Cookies Policy
Cookie Policy

This site uses cookies. By continuing to browse the site you are agreeing to our use of cookies.

I accept this policy

Find out more here

The Effects of Male Nuptial Coloration On Stickleback Aggression: a Reexamination

MyBook is a cheap paperback edition of the original book and will be sold at uniform, low price.

Buy this article

$30.00+ Tax (if applicable)
Add to Favorites

image of Behaviour

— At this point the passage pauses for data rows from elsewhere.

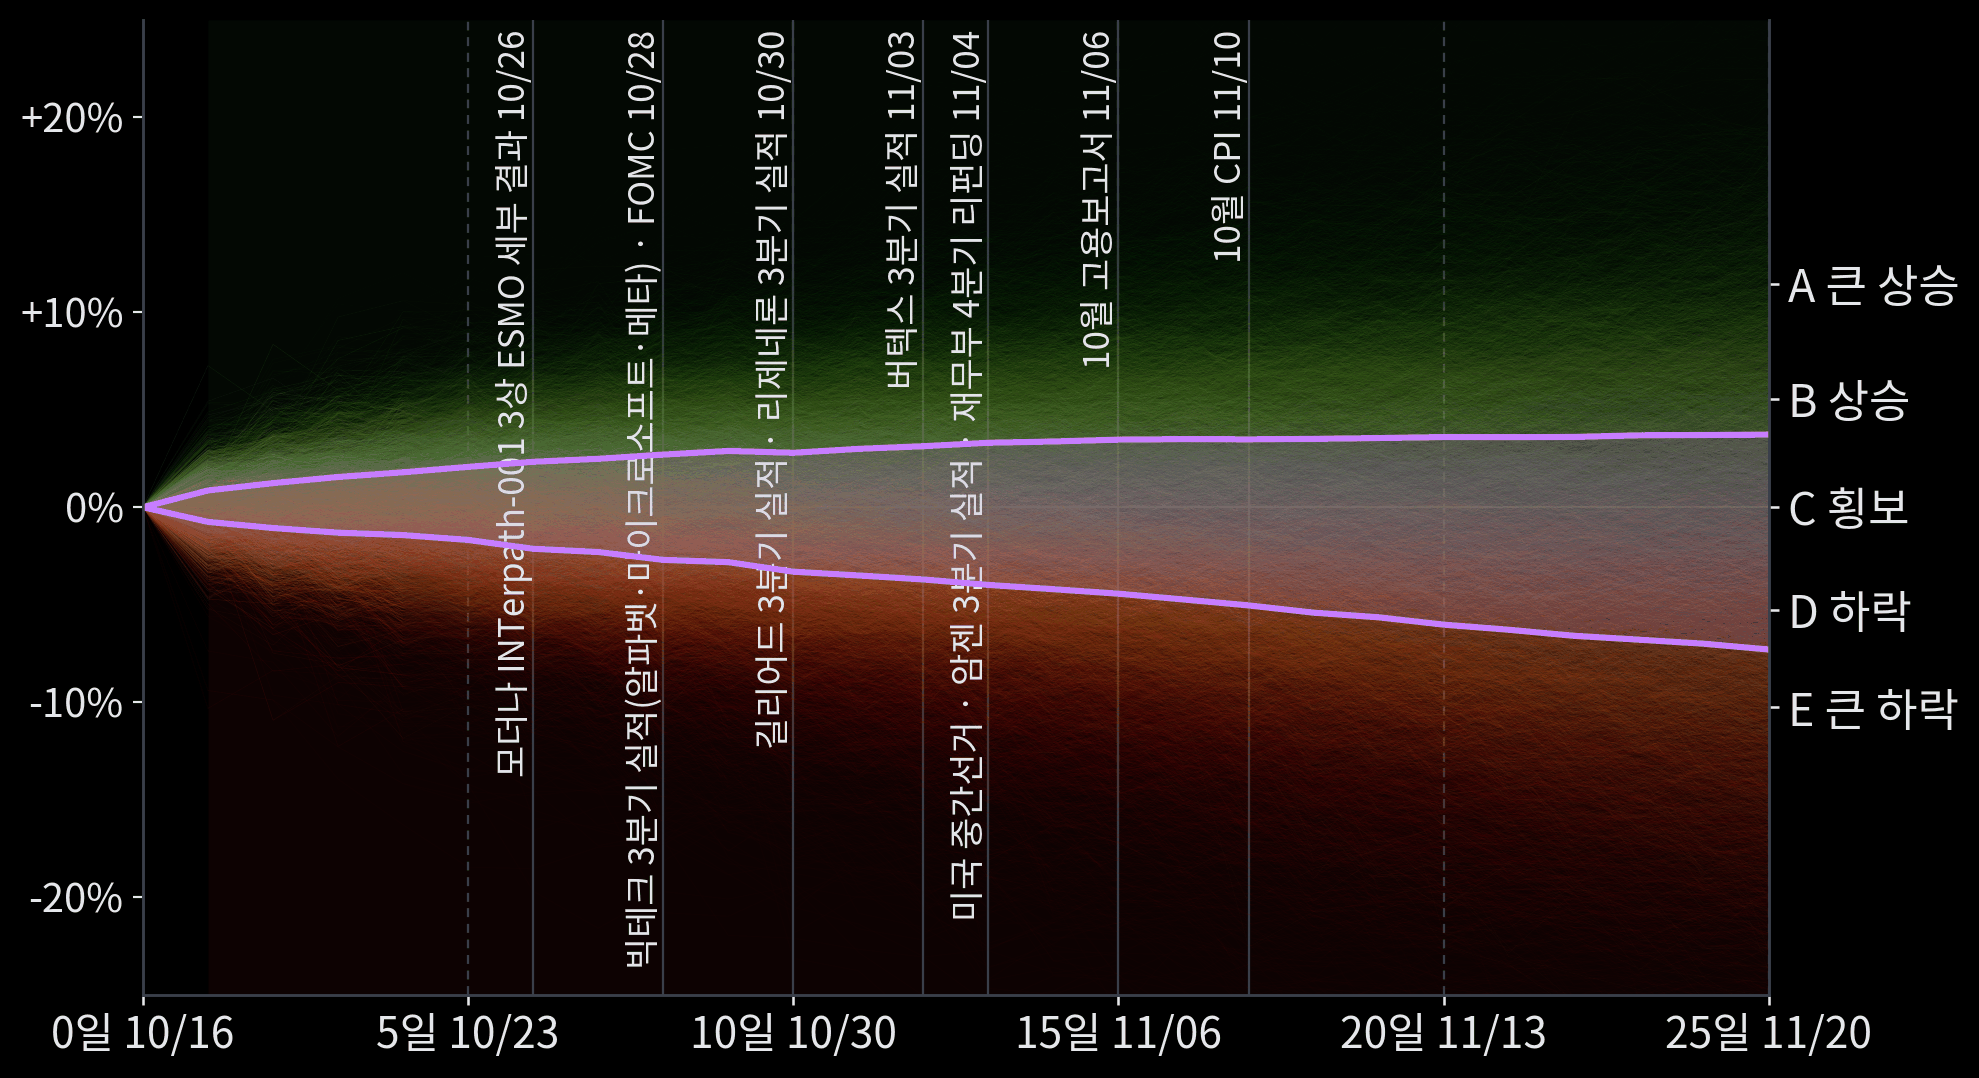
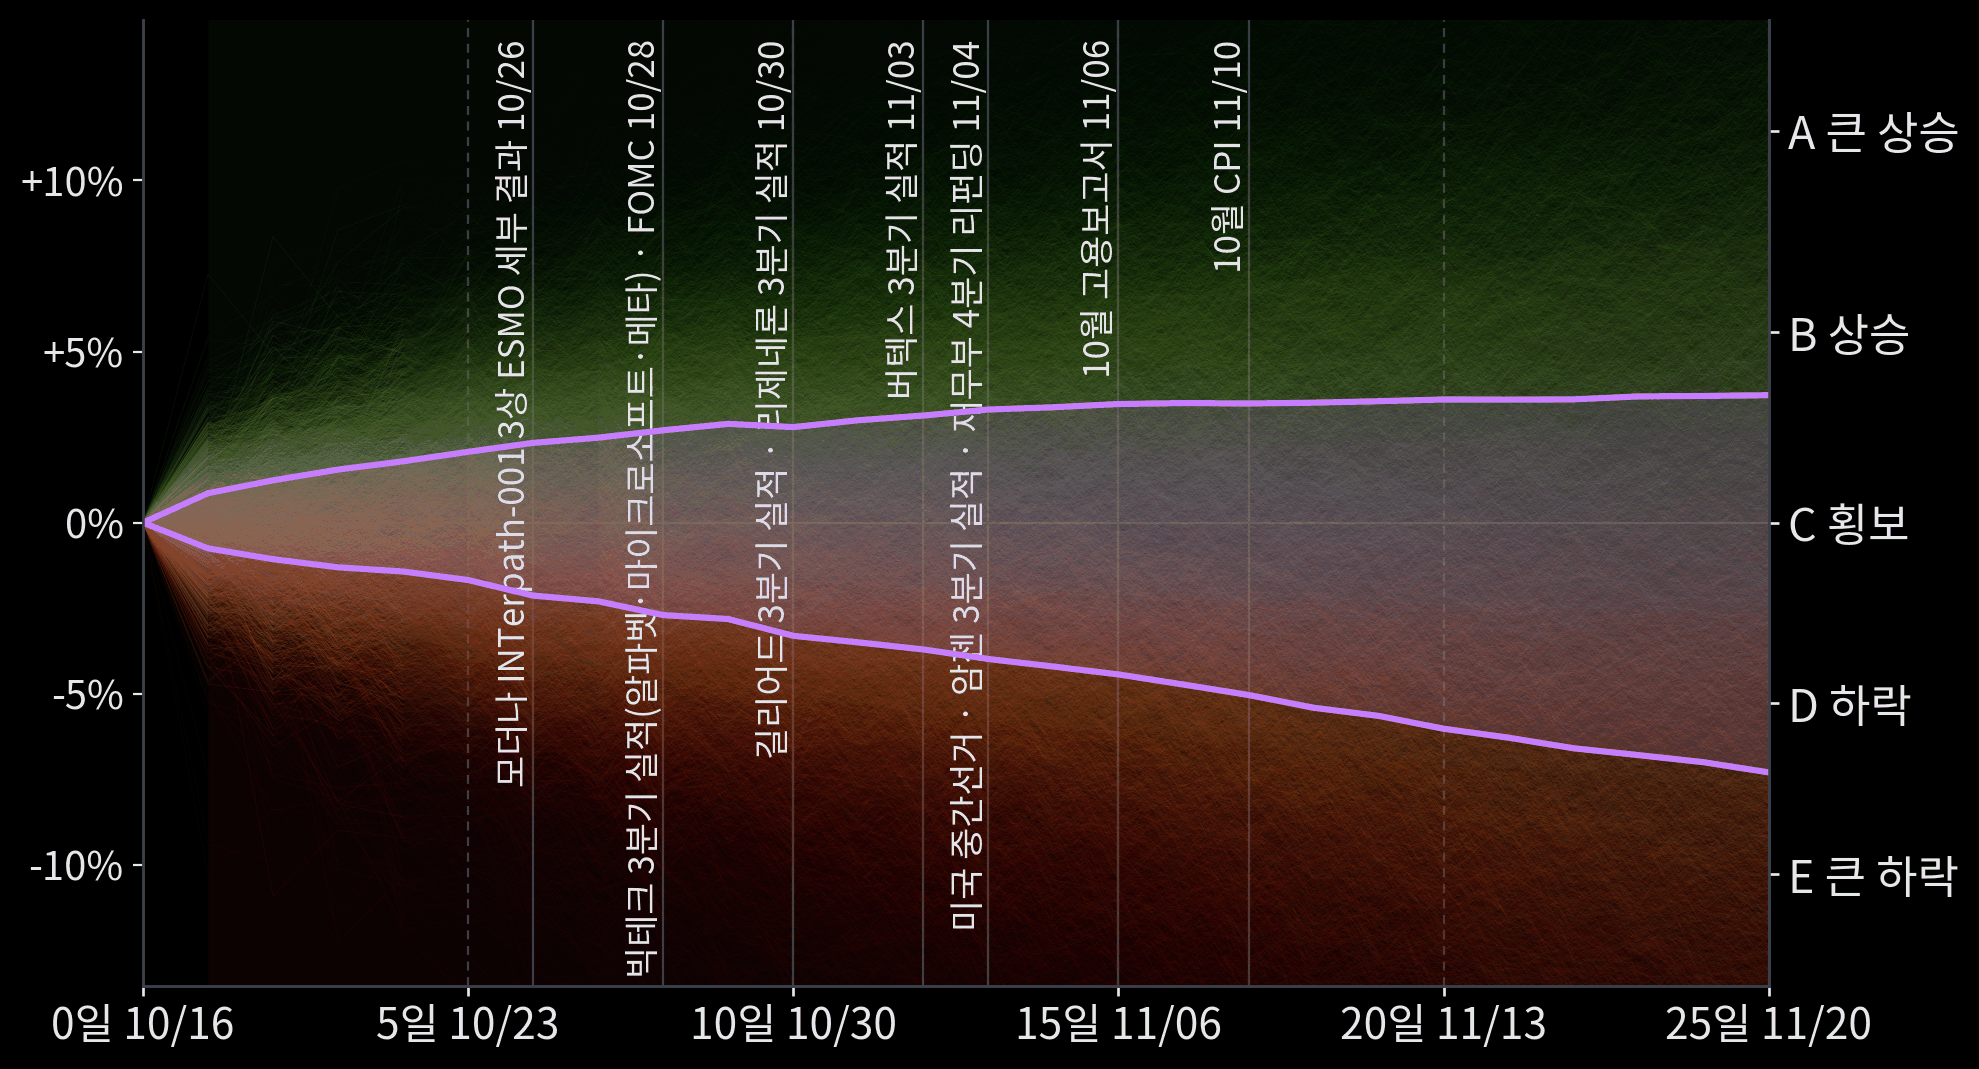
몬테카를로 그림 세로축 범위 축소

diff --git a/r/20261020-biotech/report.html b/r/20261020-biotech/report.html
@@ -165,7 +165,7 @@ id="5-지수가-더-크게-떨어지면-신규-상장-바이오-투자-수요가
 2018년 선거 때도 바이오 지수는 결과에 크게 반응하지 않았다.</li>
 </ul>
 <h2 id="다가오는-이벤트">다가오는 이벤트</h2>
-<p><img src="r/20261020-biotech/tree-biotech.png?v=abf5bb20ea" /></p>
+<p><img src="r/20261020-biotech/tree-biotech.png?v=d6cf41c4bf" /></p>
 <h3 id="2026-10-21수-메타-3분기-실적-중요도-보통">2026-10-21(수) 메타
 3분기 실적 <code>중요도 보통</code></h3>
 <table class="events">

diff --git a/r/20261019-biotech/report.html b/r/20261019-biotech/report.html
@@ -144,7 +144,7 @@ Renaissance Capital은 최근 부진한 공모 때문에 앞으로 강한 기업
 며칠에 그친다.</li>
 </ul>
 <h2 id="다가오는-이벤트">다가오는 이벤트</h2>
-<p><img src="r/20261019-biotech/tree-biotech.png?v=16aa84ea62" /></p>
+<p><img src="r/20261019-biotech/tree-biotech.png?v=68ea9b39b6" /></p>
 <h3
 id="2026-10-24토-모더나-흑색종-백신-3상-세부-결과esmo-중요도-보통">2026-10-24(토)
 모더나 흑색종 백신 3상 세부 결과(ESMO) <code>중요도 보통</code></h3>

diff --git a/r/20261021-nasdaq/report.html b/r/20261021-nasdaq/report.html
@@ -150,7 +150,7 @@ id="4-앤트로픽-상장-서류의-핵심-수치가-이미-보도돼-서류-공
 한꺼번에 자산을 판 사례는 없었다.</li>
 </ul>
 <h2 id="다가오는-이벤트">다가오는 이벤트</h2>
-<p><img src="r/20261021-nasdaq/tree-nasdaq.png?v=3ce7c26c8f" /></p>
+<p><img src="r/20261021-nasdaq/tree-nasdaq.png?v=ff3a6edbd3" /></p>
 <h3 id="2026-10-21수-메타-3분기-실적-중요도-높음">2026-10-21(수) 메타
 3분기 실적 <code>중요도 높음</code></h3>
 <table class="events">

diff --git a/r/20261020-nasdaq/report.html b/r/20261020-nasdaq/report.html
@@ -180,7 +180,7 @@ id="5-연준-동결은-시장이-이미-예상해-주가를-크게-움직이지-
 바꾸지 않을 가능성이 높다.</li>
 </ul>
 <h2 id="다가오는-이벤트">다가오는 이벤트</h2>
-<p><img src="r/20261020-nasdaq/tree-nasdaq.png?v=232f7aff72" /></p>
+<p><img src="r/20261020-nasdaq/tree-nasdaq.png?v=974de6dfe7" /></p>
 <h3 id="2026-10-21수-메타-3분기-실적-중요도-높음">2026-10-21(수) 메타
 3분기 실적 <code>중요도 높음</code></h3>
 <table class="events">

diff --git a/r/20261021-biotech/report.html b/r/20261021-biotech/report.html
@@ -126,7 +126,7 @@ Biktarvy뿐이다.</li>
 뒤이고, 의회가 두 번째 임시예산을 처리할 가능성이 높다.</li>
 </ul>
 <h2 id="다가오는-이벤트">다가오는 이벤트</h2>
-<p><img src="r/20261021-biotech/tree-biotech.png?v=33104b1c96" /></p>
+<p><img src="r/20261021-biotech/tree-biotech.png?v=5aec021a60" /></p>
 <h3 id="2026-10-21수-메타-3분기-실적-중요도-낮음">2026-10-21(수) 메타
 3분기 실적 <code>중요도 낮음</code></h3>
 <table class="events">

1. Territorial male threespine sticklebacks, Gasterosteus aculeatus, do not always attack an intruder (a dummy) with red undersides more than one lacking this feature even when it is presented within their own territory. Males in this study showed an overall tendency to bite a dummy without red undersides more than one with this feature during both simultaneous and serial presentations. 2. Considerable variation in attack rates exists between individual males, but whether or not a given male attacks the nonred dummy more appears to be unrelated to whether he exhibits high or low attack rates. 3. Males showed an increased attack rate after they acquired eggs in their nest, but the tendency for a male to attack the nonred dummy more than the red one appears to be unchanged after he acquires eggs. 4. It is suggested that the nuptial coloration of male threespine sticklebacks be interpreted more generally as an indicator of the male's social and physiological status, emphasizing its intimidating effects as well as its aggression eliciting effects for rival males. This is consistent with the observation that nuptial coloration is capable of increasing avoidance as well as attack in rival males and increasing sexual attractiveness to females.

Affiliations: 1: Department of Biology, Indiana University, Bloomington, Ind., U.S.A


Can't access your account?
  • Tools

  • Add to Favorites
  • Printable version
  • Email this page
  • Create email alert
  • Get permissions
  • Recommend to your library

    You must fill out fields marked with: *

    Librarian details
    Your details
    Why are you recommending this title?
    Select reason:
    Behaviour — Recommend this title to your library

    Thank you

    Your recommendation has been sent to your librarian.

  • Export citations
  • Key

  • Full access
  • Open Access
  • Partial/No accessInformation